In 5G era, radio IP capacity will become as large as 20Gbps per sector (mobile speeds up to 20Gbps), and ultra-large content traffic (e.g. UHD Video Streaming, Augmented Reality (AR), Virtual Reality (VR)) will travel across the faster radio access network. All mobile traffic have to travel via packet core network (i.e. PGW in case of 4G). Today, most countries have only a few sites with PGWs across their nations (e.g. In Korea, all PGWs are at two sites in Seoul only).

 

If the current architecture is kept, massive backhaul between BBU Pools located across the country and packet core in a few centralized sites is inevitable, and substantial backhaul investment has to be made as well. For instance, let's say there are 10,000 5G cell sites nationwide, each with 3 sectors. Backhaul capacity required is 600Tbps (20Gbps/sector x 3-sector x 10,000 sites). Of course, 5G core in centralized sites should have ultra high processing capacity as well.  

  

 

Figure 3. Backhaul explosion due to the converging into packet core

 

Because of the foregoing circumstances, Korean and global operators prefer 5G solutions that involve distribution of 5G core nodes close to cell sites.  If 5G core nodes are distributed closer to cell sites, content servers (or caching servers) can be placed on the rack right next to the distributed 5G core. And this can help significantly reduce backhaul traffic by having mobile devices download content immediately from the content server without having to pass the backhaul to reach 5G core. According to a test conducted by SK Telecom, backhaul traffic was decreased in deed by over 30%.

 

Both KT and SK Telecom decided to distribute their packet core to local sites across the country in the coming 5G era. 5G Core (Data Plane), New BBU and Applications will run on virtualized servers at the local cloud RAN sites.      

 

 

Figure 4. Distributed 5G Core

 

3. Ultra-low latency ⇒ Distributed 5G Core
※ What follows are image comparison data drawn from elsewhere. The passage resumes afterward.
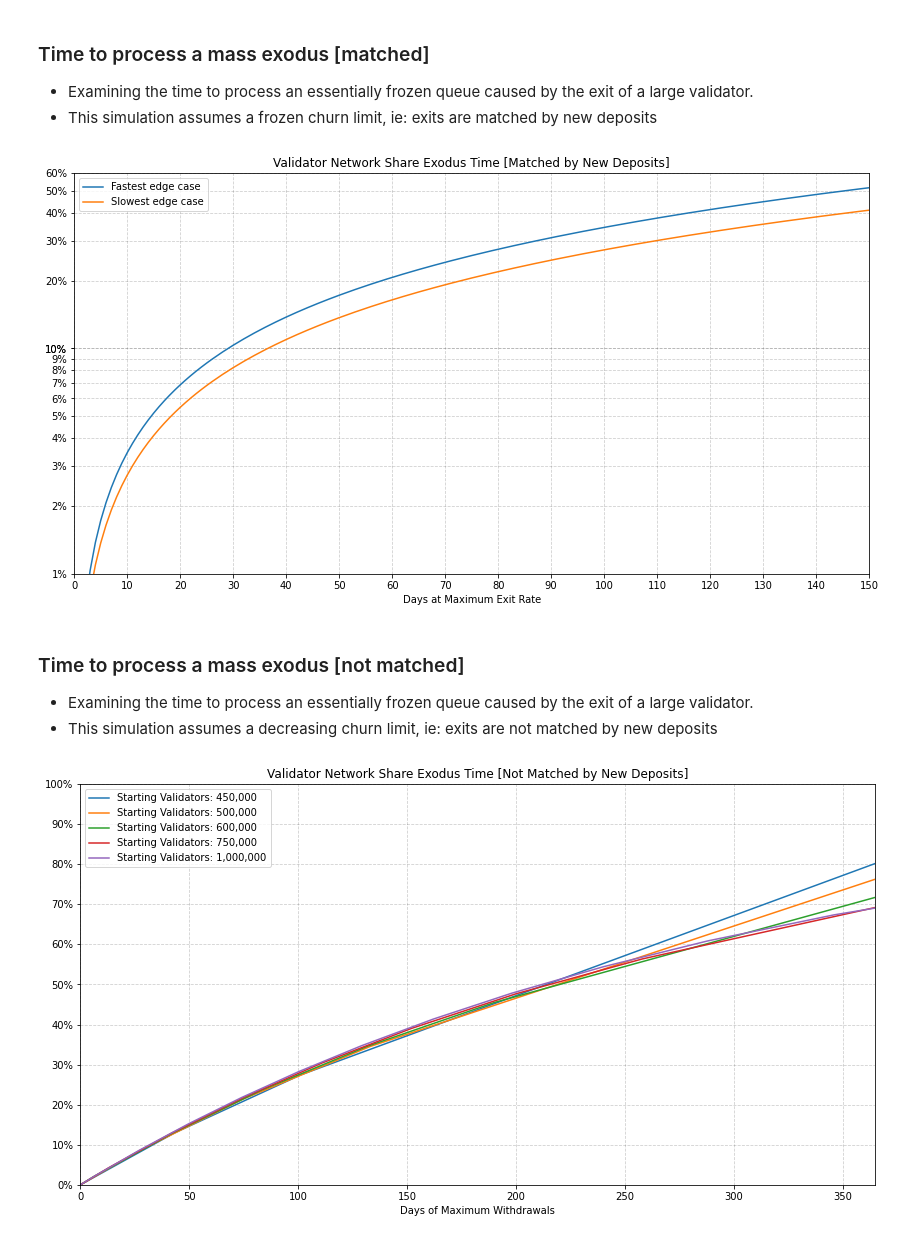
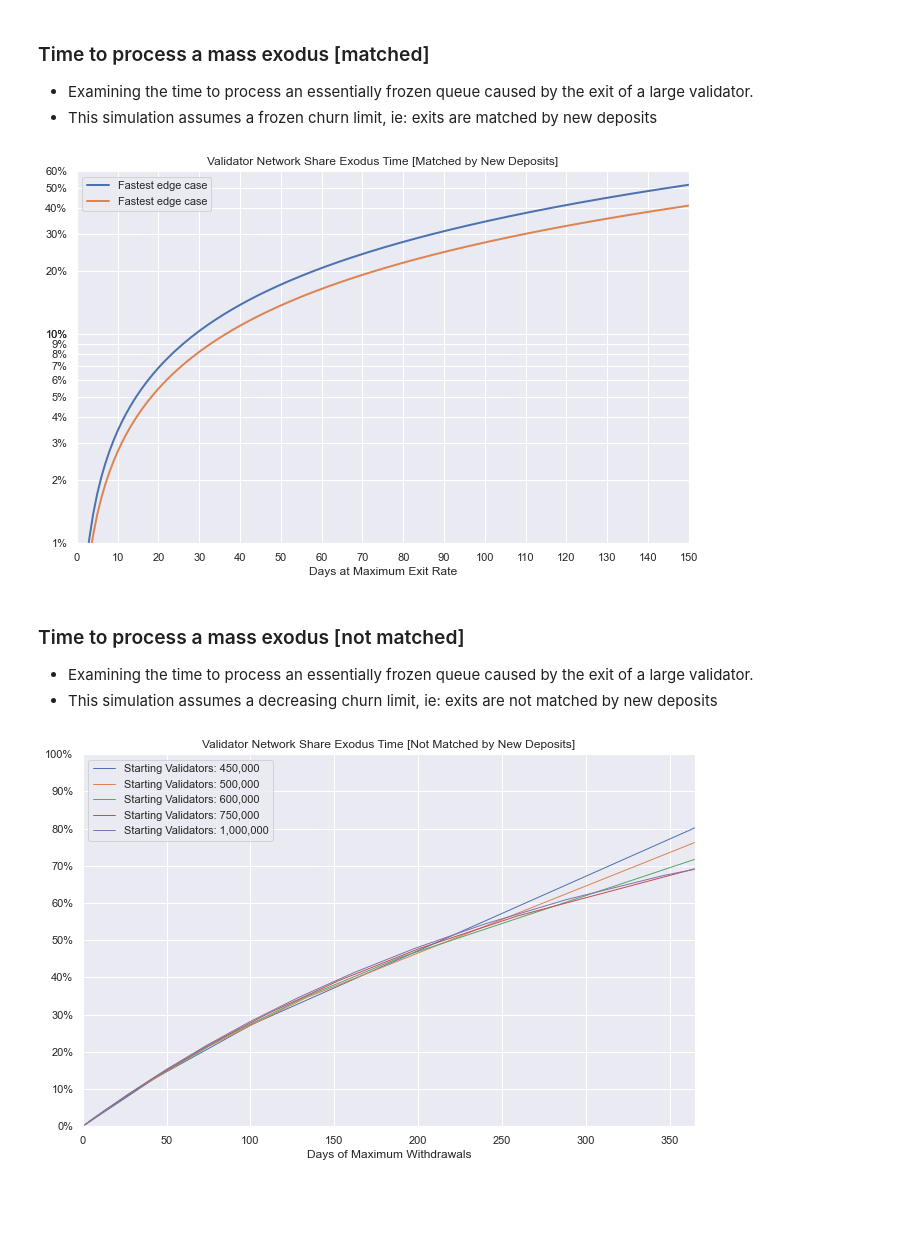
Before and after one commit to a-breslin/ethereum-validator-exodus, a Jupyter notebook: validator-exits.ipynb, the cells around one changed output. Saved outputs shown, nothing was run; the diff lists cells and outputs as text; code cells hidden in the pictures; blank space fills up the shorter version.

```diff
--- a/validator-exits.ipynb
+++ b/validator-exits.ipynb
@@ -12,3 +12,14 @@ The following situations are examining:
 import matplotlib.pyplot as plt
 import numpy as np
 import pandas as pd
+
+import seaborn as sns
+sns.set_theme(style="whitegrid")
+sns.set(
+    rc={
+        "figure.figsize":(10, 6.5),
+        "figure.subplot.left":0.10,
+        "figure.subplot.right":0.95,
+        "figure.subplot.top":0.92,
+    }
+) # Standardized figure formatting
@@ -178,42 +168,44 @@ t_min_speed = np.arange(0, speed_min)
 min_exit_rate = [x/speed_min for x in t_min_speed]
 # Slowest possible rate of exits
 # %%
-fig, ax1 = plt_setup(left=0.05, right=0.97)
 plt.title('Validator Network Share Exodus Time [Matched by New Deposits]')
-ax1.set_xlabel('Days at Maximum Exit Rate')
+plt.xlabel('Days at Maximum Exit Rate')
 # Figure setup
 
-ax1.plot(
-    t_max_speed,
-    max_exit_rate,
-    label='Fastest edge case'
-) # Plot of the fastest edge case
+sns.lineplot(
+        x = t_max_speed,
+        y = max_exit_rate,
+        lw=2,
+        label='Fastest edge case'
+)
 
-ax1.plot(
-    t_min_speed,
-    min_exit_rate,
-    label='Slowest edge case'
-) # Plot of the slowest edge case
+sns.lineplot(
+        x = t_min_speed,
+        y = min_exit_rate,
+        lw=2,
+        label='Fastest edge case'
+)
 
+ax1 = plt.gca()
 ax1.set_xticks(np.arange(0, 200, 10))
 ax1.set_xlim([0, 150])
 # Limit the plot to the first 150 days of withdrawals
 
 ax1.set_yscale('log')
 ax1.set_yticks(np.append(np.arange(1,11)/100, np.arange(1,11)/10)) # Logarithmic steps
 ax1.set_ylim([0.01, 0.6])
 ax1.set_yticklabels(['{:,.0%}'.format(x) for x in ax1.get_yticks()])
 # Customize the y-axis
 
 ax1.legend(loc='upper left')
 plt.savefig(
     './figures/exodus-matched.png',
     transparent=False,
-    facecolor=ax1.get_facecolor()
+    facecolor='w'
 )
 plt.show()
 # %% [output]
-[figure, old version]
+[figure, new version]
 # %% [markdown]
 ### Time to process a mass exodus [not matched]
 
@@ -243,9 +235,8 @@ def get_exodus_profile(val_0, steps = 365):
 
     return validator_count
 # %%
-fig, ax1 = plt_setup(left=0.05, right=0.97)
 plt.title('Validator Network Share Exodus Time [Not Matched by New Deposits]')
-ax1.set_xlabel('Days of Maximum Withdrawals')
+plt.xlabel('Days of Maximum Withdrawals')
 # Figure setup
 
 tt = np.arange(0, 365+1)
@@ -255,11 +246,15 @@ tt = np.arange(0, 365+1)
 validator_counts = [450000, 500000, 600000, 750000, 1000000]
 for v_count in validator_counts:
     legend_str = '{:,.0f}'.format(v_count)
-    ax1.plot(
-        tt,
-        [1 - x/get_exodus_profile(v_count, 0)[0] for x in get_exodus_profile(v_count)],
+
+    sns.lineplot(
+        x = tt,
+        y = [1 - x/get_exodus_profile(v_count, 0)[0] for x in get_exodus_profile(v_count)],
+        lw=1,
         label=f"Starting Validators: {legend_str}"
     )
+
+ax1 = plt.gca()
 ax1.set_xlim([0, max(tt)])
 
 ax1.set_yticks(np.arange(0, 1.01, 0.1))
@@ -271,8 +266,8 @@ ax1.legend(loc = 'upper left')
 plt.savefig(
     './figures/exodus-unmatched.png',
     transparent=False,
-    facecolor=ax1.get_facecolor()
+    facecolor='w'
 )
 plt.show()
 # %% [output]
-[figure, old version]
+[figure, new version]
```
Also changed, not shown: parts of 3 cells of this notebook, 5 other files.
Many agree that massive IoT and mission-critical IoT are the biggest difference between 4G and 5G. Mission-critical IoT (Ultra-reliable and low latency communications) applications include remote controlled machine, autonomous driving (self-driving), etc. These types of ultra-real-time services require radio latency of less than 1ms, and end-to-end latency of less than a few ms. The best way to achieve minimal end-to-end latency in terms of network architecture would be to eliminate backhaul delay by distributing 5G core closest to mobile devices, and placing application servers right next to it. Distribution of 5G core that we have just discussed above will naturally give us the same effect.

 

Key elements of the 5G mobile network architecture presented by the Korean big 3 can be summarized as distribution of 5G core, and introduction of new packet-based fronthaul.

 

 

See Also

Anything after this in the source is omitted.